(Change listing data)
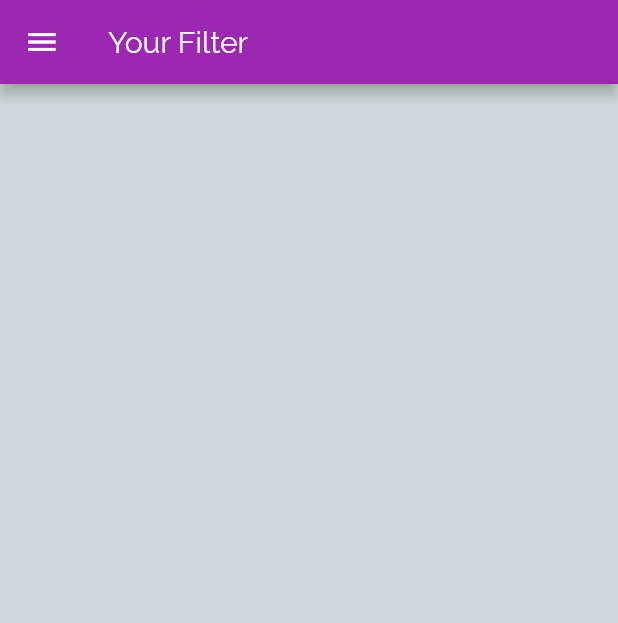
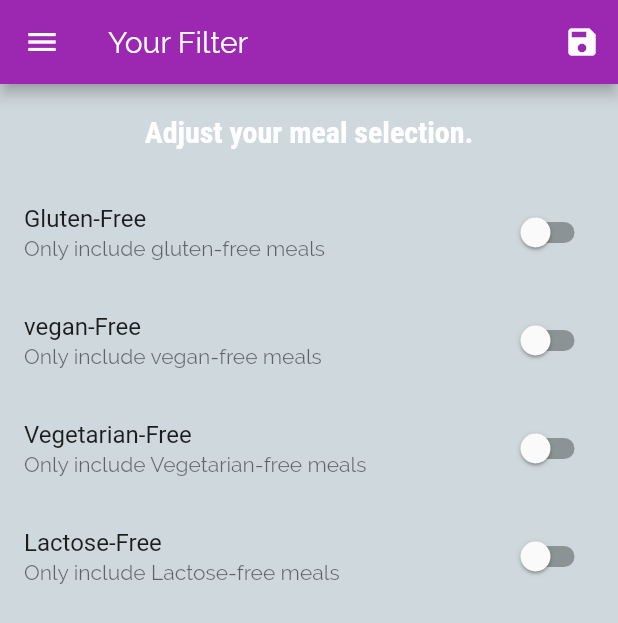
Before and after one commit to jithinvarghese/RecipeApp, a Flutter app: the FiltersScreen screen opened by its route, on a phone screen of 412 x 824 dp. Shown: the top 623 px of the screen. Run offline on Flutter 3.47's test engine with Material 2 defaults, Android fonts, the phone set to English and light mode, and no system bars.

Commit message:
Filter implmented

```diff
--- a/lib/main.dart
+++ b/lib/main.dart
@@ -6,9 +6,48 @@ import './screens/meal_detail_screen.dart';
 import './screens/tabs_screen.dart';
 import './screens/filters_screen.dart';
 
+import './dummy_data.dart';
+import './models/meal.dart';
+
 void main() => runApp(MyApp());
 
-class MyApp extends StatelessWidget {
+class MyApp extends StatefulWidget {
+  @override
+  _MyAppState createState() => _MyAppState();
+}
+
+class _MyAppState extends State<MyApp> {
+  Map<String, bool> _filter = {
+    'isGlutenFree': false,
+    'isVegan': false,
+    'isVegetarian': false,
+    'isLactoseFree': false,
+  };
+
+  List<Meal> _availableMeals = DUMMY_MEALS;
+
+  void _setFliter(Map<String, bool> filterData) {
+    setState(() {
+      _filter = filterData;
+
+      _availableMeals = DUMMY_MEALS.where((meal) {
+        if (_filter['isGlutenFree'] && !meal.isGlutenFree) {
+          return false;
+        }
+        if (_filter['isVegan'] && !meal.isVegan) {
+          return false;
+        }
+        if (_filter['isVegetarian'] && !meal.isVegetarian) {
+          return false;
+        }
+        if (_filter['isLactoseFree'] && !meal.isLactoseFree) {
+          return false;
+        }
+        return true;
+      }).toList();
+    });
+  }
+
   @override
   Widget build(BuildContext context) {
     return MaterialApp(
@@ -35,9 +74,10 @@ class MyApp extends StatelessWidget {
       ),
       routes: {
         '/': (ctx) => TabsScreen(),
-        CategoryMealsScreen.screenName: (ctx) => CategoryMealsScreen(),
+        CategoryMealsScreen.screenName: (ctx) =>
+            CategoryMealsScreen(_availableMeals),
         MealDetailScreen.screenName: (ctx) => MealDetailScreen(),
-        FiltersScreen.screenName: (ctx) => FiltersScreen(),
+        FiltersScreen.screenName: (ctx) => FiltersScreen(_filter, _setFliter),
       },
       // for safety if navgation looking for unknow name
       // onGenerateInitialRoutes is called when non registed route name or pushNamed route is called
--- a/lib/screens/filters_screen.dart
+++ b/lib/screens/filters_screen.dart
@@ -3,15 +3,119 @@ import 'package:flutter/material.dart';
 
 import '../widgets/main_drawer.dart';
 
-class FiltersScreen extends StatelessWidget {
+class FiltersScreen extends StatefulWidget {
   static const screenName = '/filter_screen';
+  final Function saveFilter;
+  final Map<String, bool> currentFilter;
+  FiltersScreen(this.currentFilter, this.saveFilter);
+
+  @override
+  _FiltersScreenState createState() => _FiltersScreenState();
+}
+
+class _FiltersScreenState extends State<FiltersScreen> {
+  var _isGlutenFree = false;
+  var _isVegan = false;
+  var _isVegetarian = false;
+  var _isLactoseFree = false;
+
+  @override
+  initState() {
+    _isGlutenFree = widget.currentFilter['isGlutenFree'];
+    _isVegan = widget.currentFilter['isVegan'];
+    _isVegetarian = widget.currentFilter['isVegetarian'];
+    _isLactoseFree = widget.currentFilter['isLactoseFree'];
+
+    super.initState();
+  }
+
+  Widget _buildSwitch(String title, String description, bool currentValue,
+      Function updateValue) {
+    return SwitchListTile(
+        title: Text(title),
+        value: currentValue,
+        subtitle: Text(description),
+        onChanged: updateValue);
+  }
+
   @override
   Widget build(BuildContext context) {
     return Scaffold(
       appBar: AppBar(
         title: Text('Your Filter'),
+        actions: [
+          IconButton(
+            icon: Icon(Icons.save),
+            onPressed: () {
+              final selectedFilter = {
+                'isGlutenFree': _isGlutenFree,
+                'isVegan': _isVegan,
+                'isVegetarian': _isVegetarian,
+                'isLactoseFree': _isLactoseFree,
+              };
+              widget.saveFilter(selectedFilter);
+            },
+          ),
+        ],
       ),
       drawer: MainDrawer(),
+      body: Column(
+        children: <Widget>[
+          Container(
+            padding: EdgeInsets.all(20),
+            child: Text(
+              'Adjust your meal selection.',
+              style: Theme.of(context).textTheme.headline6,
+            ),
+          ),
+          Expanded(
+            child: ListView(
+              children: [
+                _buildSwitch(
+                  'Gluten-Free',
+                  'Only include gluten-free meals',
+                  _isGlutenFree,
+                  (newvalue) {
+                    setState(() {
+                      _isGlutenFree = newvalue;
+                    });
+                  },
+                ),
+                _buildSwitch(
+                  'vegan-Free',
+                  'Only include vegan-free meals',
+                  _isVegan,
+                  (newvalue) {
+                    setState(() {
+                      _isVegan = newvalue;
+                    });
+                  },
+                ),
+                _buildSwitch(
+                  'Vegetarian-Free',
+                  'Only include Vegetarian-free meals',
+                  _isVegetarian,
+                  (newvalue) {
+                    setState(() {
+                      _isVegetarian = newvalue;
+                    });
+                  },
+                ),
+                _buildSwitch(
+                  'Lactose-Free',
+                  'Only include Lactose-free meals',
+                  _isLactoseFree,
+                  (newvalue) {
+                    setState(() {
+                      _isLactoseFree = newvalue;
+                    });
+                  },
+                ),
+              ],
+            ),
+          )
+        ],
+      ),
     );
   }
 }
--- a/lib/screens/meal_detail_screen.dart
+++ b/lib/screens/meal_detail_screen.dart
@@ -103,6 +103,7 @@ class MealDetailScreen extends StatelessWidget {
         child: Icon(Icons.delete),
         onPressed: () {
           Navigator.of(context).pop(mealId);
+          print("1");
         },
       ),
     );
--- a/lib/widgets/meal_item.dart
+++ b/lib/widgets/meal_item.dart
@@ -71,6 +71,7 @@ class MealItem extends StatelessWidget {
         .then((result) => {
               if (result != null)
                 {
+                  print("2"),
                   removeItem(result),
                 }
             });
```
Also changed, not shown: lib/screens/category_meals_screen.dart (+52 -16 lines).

(What to produce):
Going through the data above, return each line with the word "currentFilter".

(Response below):
+  final Map<String, bool> currentFilter;
+  FiltersScreen(this.currentFilter, this.saveFilter);
+    _isGlutenFree = widget.currentFilter['isGlutenFree'];
+    _isVegan = widget.currentFilter['isVegan'];
+    _isVegetarian = widget.currentFilter['isVegetarian'];
+    _isLactoseFree = widget.currentFilter['isLactoseFree'];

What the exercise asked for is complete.